February 2017 has been the usual mixed month involving heavy bursts of work interspersed with quiet periods whilst everyone is off skiing! Locum assignment levels have increased again – compared with February 2016 we saw an increase of 10%. The number of law firms looking to take consultants with a following of clients have dropped off which is good to see (we do not include these roles in our vacancy statistics as they are not technically job vacancies). On the permanent side there has been a wide mix of work across England and Wales. On the locum conveyancing side we have seen hourly rates dropping due to the level of competition.
Out of the 73 new vacancies posted in February, 15 of them were in Greater London and 28 in the South East. 15 were conveyancing vacancies and 6 were wills & probate posts.
A summary of work we did in February is below.
February 2017 – Summary:
* Permanent vacancies up
* Locum assignments up
* London vacancies: 151
* South East: 335
* South West: 82
* Midlands: 57
* North West: 81
* North East: 36
* Wales: 19
* Market outlook – vacancies continue to increase – this is the standard annual recruitment cycle. No other major changes noted.
Current live vacancies: 761
New permanent vacancies added in February: 40
New locum vacancies added in February: 33
New candidates registering: 68 (down – 81 in January)
Average ‘Job Strength Factor’ for new vacancies: 3.5 (Good)
TP Legal Recruitment publishes the number of new vacancies, new candidates and indicate the increase or decrease from the previous month. We aim to assist the legal profession by showing the market from our perspective. Our clients tend to be high street law firms and smaller sized commercial practices.
The average job strength gives a good indication of the market because:
1. A poor Job Strength on vacancies indicates a struggling market.
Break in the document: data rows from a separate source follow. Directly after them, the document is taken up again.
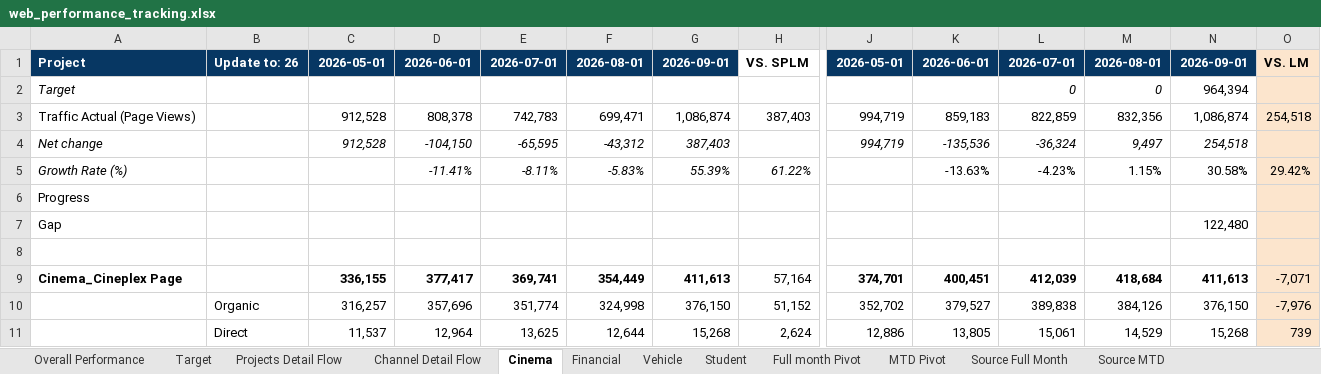
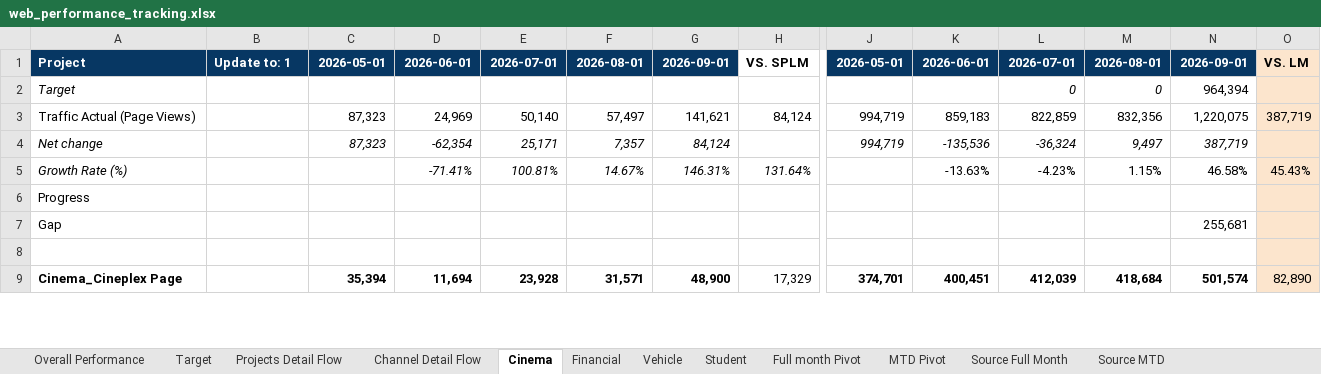
Before and after one commit to vanhien26/hienho-knowledgebase, an Excel workbook: 07_REPORTS/web_performance_tracking.xlsx, sheet Cinema, drawn as a sheet; only a part is shown, gaps mark what is left out; values as stored, in another font and other column widths than the file's, no borders; conditional formats not drawn; removed rows and columns are numbered as before the commit, all else as after; rows hold the shown columns only; the diff covers the shown part only; the diff names each change by its address in the sheet, - before the commit and + after, or states it on an @@ line.

```diff
--- a/07_REPORTS/web_performance_tracking.xlsx (sheet Cinema)
+++ b/07_REPORTS/web_performance_tracking.xlsx (sheet Cinema)
-B1: Update to: 26
+B1: Update to: 1
-C3:C4: 912,528
+C3:C4: 87,323
-D3: 808,378
+D3: 24,969
-E3: 742,783
+E3: 50,140
-F3: 699,471
+F3: 57,497
-G3: 1,086,874
+G3: 141,621
-H3: 387,403
+H3: 84,124
-N3: 1,086,874
+N3: 1,220,075
-O3: 254,518
+O3: 387,719
-D4: -104,150
+D4: -62,354
-E4: -65,595
+E4: 25,171
-F4: -43,312
+F4: 7,357
-G4: 387,403
+G4: 84,124
-N4: 254,518
+N4: 387,719
-D5: -11.41%
+D5: -71.41%
-E5: -8.11%
+E5: 100.81%
-F5: -5.83%
+F5: 14.67%
-G5: 55.39%
+G5: 146.31%
-H5: 61.22%
+H5: 131.64%
-N5: 30.58%
+N5: 46.58%
-O5: 29.42%
+O5: 45.43%
-N7: 122,480
+N7: 255,681
-C9: 336,155
+C9: 35,394
-D9: 377,417
+D9: 11,694
-E9: 369,741
+E9: 23,928
-F9: 354,449
+F9: 31,571
-G9: 411,613
+G9: 48,900
-H9: 57,164
+H9: 17,329
-N9: 411,613
+N9: 501,574
-O9: -7,071
+O9: 82,890
-row 10:  | Organic | 316,257 | 357,696 | 351,774 | 324,998 | 376,150 | 51,152 | 352,702 | 379,527 | 389,838 | 384,126 | 376,150 | -7,976
-row 11:  | Direct | 11,537 | 12,964 | 13,625 | 12,644 | 15,268 | 2,624 | 12,886 | 13,805 | 15,061 | 14,529 | 15,268 | 739
```
Also changed, not shown: 26 added rows, 24 removed rows and 49 edited cells elsewhere in this sheet, sheet MTD Pivot, sheet Financial, sheet Projects Detail Flow, sheet Channel Detail Flow, sheet Vehicle, sheet Student, 3 more sheets, hidden cells, 05_HUBS/cinema/cinema-hub-roadmap.xlsx, 05_HUBS/financial/financial-hub-roadmap.xlsx, 14 other files.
When trade is bad, employers seek options for increasing turnover which involve sourcing candidates with their own following and no salary.
2. A strong Job Strength on vacancies indicates a buoyant market, particularly if it is in connection with an increase in numbers of new vacancies.
Vacancies are each graded 1-5, with 5 being a very strong vacancy and 1 being a very weak vacancy.
General report from the Recruitment and Employment Confederation dated 8th March 2017:
▪ Permanent placements increase at quickest pace in one year…
▪ …but temp billings growth softens to four-month low
▪ Demand for staff reaches 18-month peak
The CEO of the REC, Kevin Green summarised the report as follows:
“Although permanent placements have hit a 12 month high, businesses across the UK are finding it increasingly difficult to recruit for permanent roles. The big question still remains about how employers will fill their vacancies. The Chancellor is expected to announce a boost for vocational training in today’s budget and this is very welcome. However, it won’t solve the immediate need for people to fill jobs. We’re already seeing acute staff shortages in a variety of sectors, from healthcare to engineering. This is likely to get worse, especially if the Government continues to refuse the rights of EU citizens living in the UK post-Brexit. On the flip-side, this is a good time for individuals prepared to move jobs, with bumper pay offers on the table as hirers compete to secure the talent available. In the context of rising inflation and stagnating pay growth, changing employers is becoming a more attractive option for those looking for more money.”